_ABOUT THIS TASK:_ Return every line from the one with "WAND,<br/>merge top-k, return" through the one with "POSTINGS --> MERGE", inclusive, exactly as it appears below.

_ENTRIES SUPPLIED:_
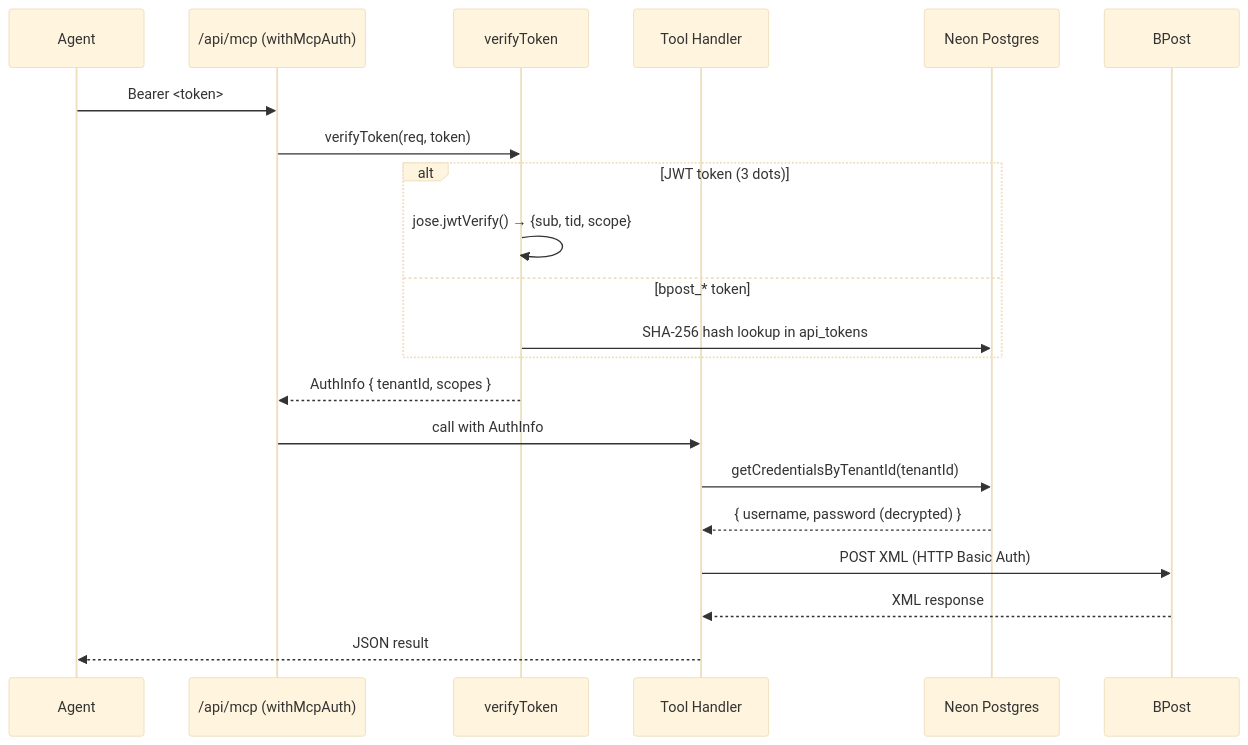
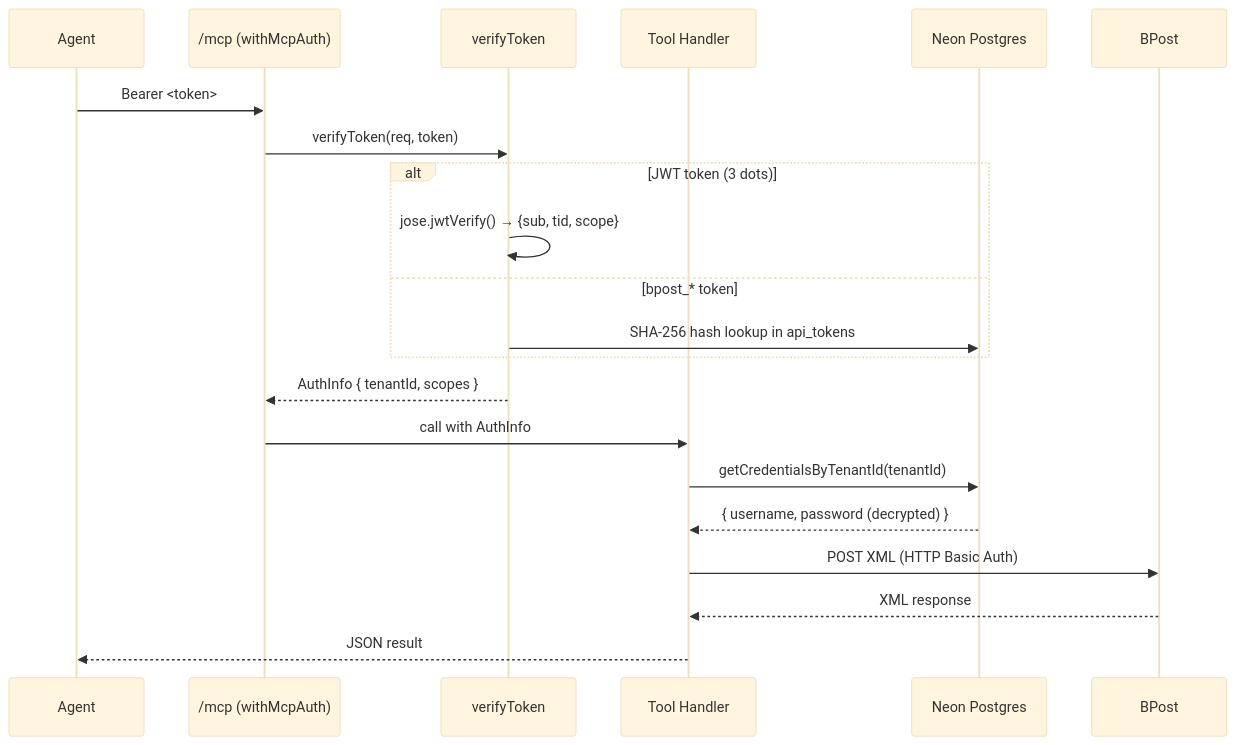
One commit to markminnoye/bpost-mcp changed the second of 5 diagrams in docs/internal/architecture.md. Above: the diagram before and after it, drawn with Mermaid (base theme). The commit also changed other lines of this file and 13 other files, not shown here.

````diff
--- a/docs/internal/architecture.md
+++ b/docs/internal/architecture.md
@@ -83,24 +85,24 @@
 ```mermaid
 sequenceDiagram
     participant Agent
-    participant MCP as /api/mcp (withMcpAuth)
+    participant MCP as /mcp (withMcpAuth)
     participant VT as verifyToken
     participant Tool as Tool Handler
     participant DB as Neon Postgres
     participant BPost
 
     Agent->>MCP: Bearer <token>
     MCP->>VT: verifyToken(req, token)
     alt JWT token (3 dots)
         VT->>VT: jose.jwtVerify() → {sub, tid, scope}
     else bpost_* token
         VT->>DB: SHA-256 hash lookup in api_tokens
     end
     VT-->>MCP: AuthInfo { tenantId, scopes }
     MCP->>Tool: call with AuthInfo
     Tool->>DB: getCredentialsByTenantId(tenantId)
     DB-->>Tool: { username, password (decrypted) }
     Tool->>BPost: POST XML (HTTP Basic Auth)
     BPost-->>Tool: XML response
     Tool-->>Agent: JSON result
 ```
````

...

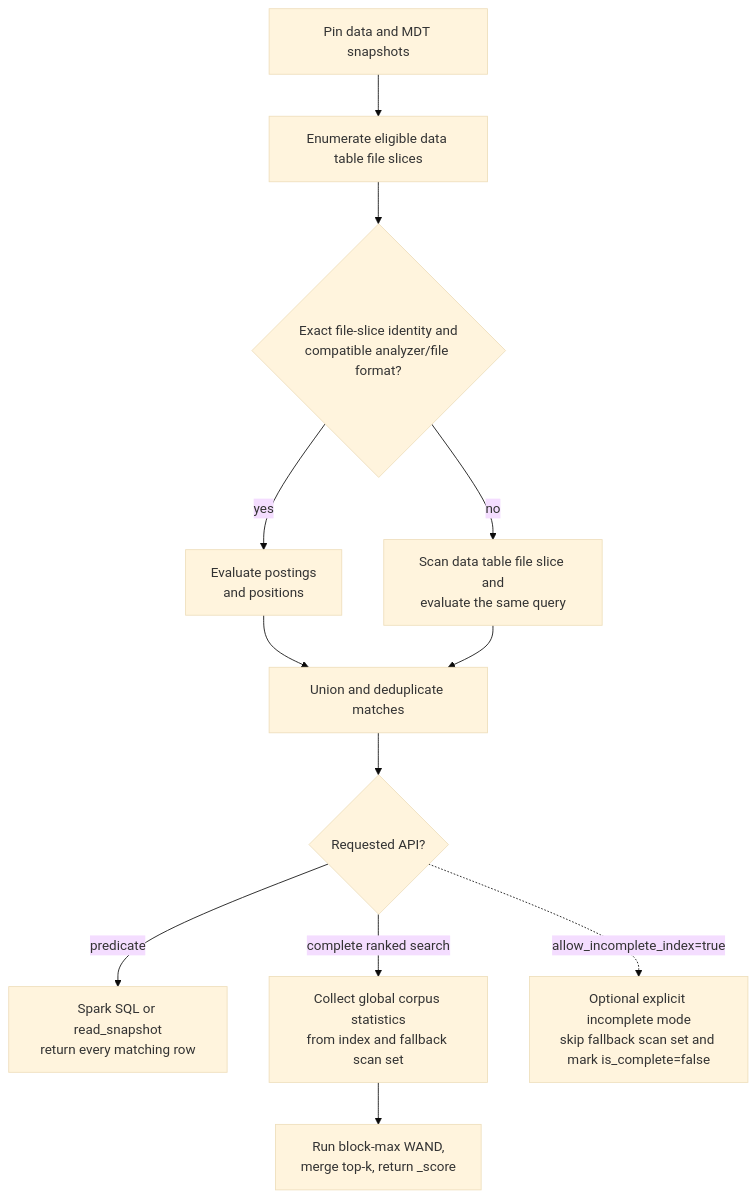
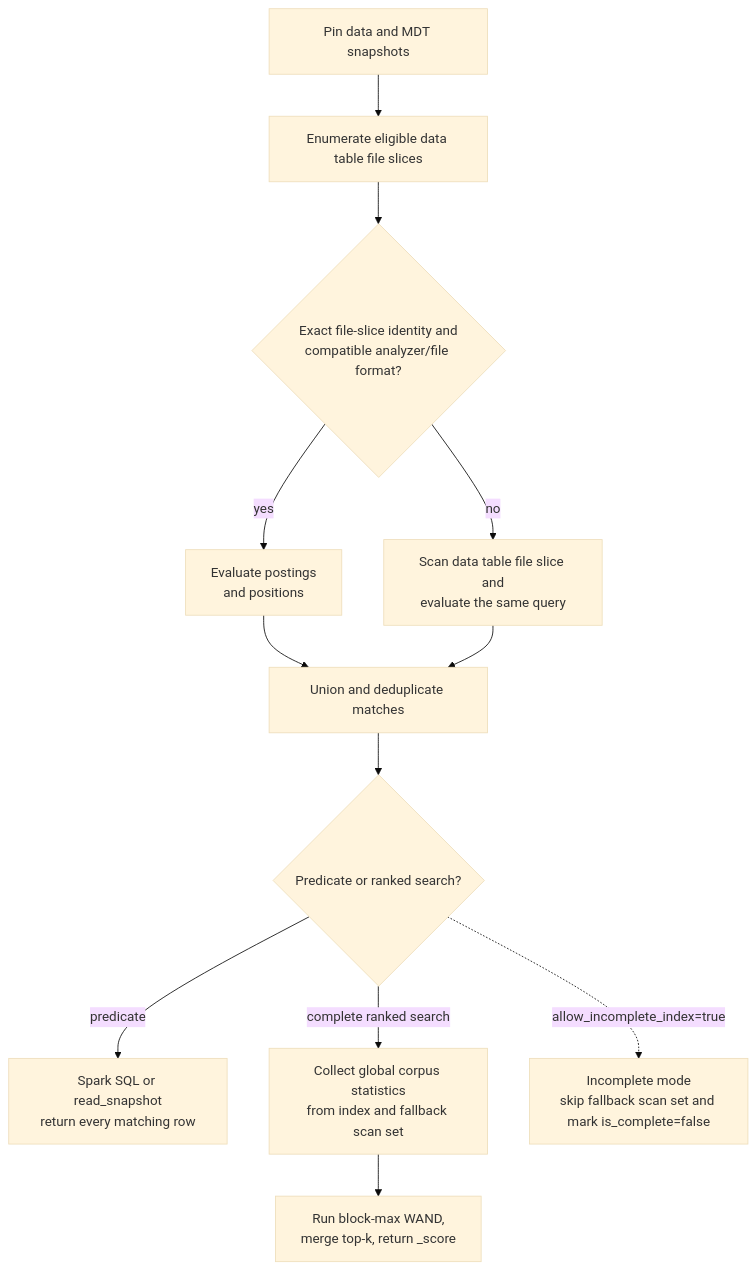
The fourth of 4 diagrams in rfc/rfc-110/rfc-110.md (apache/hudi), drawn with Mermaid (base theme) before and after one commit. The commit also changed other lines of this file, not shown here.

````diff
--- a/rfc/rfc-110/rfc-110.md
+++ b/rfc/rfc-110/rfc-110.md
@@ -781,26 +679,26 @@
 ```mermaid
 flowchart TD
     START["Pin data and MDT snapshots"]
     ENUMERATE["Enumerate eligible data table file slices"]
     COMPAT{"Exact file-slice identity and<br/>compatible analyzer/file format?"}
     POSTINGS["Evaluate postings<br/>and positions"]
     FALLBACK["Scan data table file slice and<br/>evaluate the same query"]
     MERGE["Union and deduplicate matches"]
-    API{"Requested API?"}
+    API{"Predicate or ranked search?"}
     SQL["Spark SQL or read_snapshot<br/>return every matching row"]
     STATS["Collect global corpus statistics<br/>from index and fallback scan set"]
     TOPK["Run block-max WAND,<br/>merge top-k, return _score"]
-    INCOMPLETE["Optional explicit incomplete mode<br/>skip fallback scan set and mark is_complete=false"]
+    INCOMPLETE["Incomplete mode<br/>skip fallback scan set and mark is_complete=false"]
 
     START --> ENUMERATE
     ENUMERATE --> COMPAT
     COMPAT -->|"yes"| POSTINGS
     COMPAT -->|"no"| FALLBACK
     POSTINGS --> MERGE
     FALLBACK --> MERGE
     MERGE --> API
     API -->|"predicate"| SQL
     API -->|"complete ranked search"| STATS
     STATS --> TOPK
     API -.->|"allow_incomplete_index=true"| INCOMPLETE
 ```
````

_RESPONSE TO THE TASK:_
     TOPK["Run block-max WAND,<br/>merge top-k, return _score"]
-    INCOMPLETE["Optional explicit incomplete mode<br/>skip fallback scan set and mark is_complete=false"]
+    INCOMPLETE["Incomplete mode<br/>skip fallback scan set and mark is_complete=false"]
 
     START --> ENUMERATE
     ENUMERATE --> COMPAT
     COMPAT -->|"yes"| POSTINGS
     COMPAT -->|"no"| FALLBACK
     POSTINGS --> MERGE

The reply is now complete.